List the lines of this listing that hold the word "Computer".
++++++
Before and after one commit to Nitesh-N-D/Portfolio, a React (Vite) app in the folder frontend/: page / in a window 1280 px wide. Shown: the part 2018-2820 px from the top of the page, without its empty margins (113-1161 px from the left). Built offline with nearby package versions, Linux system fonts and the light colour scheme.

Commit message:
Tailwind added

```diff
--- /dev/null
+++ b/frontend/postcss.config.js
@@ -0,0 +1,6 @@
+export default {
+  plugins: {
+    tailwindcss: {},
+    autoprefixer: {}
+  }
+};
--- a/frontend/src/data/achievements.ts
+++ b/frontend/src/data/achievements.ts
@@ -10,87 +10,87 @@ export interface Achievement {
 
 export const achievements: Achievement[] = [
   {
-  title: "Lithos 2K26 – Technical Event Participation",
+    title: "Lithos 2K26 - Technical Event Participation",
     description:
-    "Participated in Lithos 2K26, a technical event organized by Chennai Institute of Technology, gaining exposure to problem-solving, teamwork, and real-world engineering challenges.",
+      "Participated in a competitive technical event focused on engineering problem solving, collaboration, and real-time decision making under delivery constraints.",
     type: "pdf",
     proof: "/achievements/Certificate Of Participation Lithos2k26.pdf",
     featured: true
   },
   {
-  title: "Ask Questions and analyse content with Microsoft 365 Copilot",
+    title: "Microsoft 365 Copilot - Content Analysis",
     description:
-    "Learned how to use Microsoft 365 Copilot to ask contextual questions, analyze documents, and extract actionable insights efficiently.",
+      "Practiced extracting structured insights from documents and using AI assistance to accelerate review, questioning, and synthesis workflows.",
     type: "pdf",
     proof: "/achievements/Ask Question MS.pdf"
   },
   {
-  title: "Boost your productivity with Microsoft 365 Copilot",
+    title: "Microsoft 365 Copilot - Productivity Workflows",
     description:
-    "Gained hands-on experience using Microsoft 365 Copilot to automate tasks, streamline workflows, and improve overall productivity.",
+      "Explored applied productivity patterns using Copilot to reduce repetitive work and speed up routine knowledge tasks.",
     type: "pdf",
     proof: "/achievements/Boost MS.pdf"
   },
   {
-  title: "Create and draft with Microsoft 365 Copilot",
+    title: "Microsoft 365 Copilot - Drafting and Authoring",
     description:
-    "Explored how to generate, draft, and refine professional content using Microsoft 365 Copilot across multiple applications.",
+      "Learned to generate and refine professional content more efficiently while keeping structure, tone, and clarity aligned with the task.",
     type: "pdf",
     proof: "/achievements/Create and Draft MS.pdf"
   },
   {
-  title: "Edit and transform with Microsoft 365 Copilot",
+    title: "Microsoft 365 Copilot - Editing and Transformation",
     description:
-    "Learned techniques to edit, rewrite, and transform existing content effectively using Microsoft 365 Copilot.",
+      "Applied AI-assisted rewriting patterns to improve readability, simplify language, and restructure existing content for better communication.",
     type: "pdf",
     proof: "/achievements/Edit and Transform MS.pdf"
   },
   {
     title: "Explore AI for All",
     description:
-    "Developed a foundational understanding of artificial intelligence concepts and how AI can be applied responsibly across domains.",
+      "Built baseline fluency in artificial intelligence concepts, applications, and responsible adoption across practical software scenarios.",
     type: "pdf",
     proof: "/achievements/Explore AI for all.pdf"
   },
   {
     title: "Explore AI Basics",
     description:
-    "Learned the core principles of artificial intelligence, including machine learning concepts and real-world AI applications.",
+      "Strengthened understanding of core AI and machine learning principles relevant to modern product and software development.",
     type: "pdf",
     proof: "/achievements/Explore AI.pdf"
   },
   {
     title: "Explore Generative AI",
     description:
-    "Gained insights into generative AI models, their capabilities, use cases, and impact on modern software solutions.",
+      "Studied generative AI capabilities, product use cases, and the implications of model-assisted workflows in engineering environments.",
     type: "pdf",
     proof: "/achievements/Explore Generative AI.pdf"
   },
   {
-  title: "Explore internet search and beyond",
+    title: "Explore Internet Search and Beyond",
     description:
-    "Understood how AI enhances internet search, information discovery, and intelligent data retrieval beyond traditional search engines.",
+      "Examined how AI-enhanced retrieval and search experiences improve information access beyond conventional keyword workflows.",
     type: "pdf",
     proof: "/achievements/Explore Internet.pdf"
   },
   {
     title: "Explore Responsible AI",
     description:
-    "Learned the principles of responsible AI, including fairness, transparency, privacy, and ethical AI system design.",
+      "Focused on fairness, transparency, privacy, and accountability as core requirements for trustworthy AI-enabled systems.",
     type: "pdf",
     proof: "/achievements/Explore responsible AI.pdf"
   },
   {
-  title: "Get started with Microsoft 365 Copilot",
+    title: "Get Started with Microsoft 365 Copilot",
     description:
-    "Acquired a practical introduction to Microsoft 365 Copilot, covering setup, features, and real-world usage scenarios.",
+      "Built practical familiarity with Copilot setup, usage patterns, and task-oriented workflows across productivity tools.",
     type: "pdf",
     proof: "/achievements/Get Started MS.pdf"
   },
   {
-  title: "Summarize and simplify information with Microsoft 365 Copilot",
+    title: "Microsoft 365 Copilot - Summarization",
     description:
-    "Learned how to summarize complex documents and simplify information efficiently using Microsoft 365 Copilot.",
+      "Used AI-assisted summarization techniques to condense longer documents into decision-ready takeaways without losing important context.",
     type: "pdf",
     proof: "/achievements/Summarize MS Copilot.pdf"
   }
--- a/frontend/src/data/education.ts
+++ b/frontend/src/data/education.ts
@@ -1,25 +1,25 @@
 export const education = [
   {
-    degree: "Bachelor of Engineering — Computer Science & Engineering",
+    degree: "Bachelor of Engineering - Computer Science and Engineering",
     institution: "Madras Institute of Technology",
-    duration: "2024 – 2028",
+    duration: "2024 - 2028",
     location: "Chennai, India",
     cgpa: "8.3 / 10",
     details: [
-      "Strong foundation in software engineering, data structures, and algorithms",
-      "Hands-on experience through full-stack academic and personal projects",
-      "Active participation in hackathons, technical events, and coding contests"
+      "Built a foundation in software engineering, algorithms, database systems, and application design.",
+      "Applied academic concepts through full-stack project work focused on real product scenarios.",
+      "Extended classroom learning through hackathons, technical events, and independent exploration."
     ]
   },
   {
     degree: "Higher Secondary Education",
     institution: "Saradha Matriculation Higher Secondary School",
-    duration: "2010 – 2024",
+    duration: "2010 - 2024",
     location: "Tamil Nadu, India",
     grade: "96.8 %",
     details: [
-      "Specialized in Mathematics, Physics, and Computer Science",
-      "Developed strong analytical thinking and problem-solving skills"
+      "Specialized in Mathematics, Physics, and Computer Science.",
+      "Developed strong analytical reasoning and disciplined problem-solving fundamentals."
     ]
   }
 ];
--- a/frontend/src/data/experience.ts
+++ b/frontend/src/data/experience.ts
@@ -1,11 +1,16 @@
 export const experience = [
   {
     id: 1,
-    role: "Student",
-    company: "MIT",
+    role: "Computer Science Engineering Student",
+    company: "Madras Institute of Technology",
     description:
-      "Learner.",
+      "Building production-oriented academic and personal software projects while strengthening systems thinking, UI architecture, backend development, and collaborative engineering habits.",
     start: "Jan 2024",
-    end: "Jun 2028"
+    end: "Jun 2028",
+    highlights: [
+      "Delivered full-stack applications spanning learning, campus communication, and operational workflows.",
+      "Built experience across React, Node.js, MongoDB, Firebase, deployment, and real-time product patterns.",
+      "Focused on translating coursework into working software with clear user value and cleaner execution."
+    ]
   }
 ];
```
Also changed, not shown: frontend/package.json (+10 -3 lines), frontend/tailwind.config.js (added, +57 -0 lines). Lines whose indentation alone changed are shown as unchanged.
++++++
■ ANSWER SECTION
-    degree: "Bachelor of Engineering — Computer Science & Engineering",
+    degree: "Bachelor of Engineering - Computer Science and Engineering",
-      "Specialized in Mathematics, Physics, and Computer Science",
+      "Specialized in Mathematics, Physics, and Computer Science.",
+    role: "Computer Science Engineering Student",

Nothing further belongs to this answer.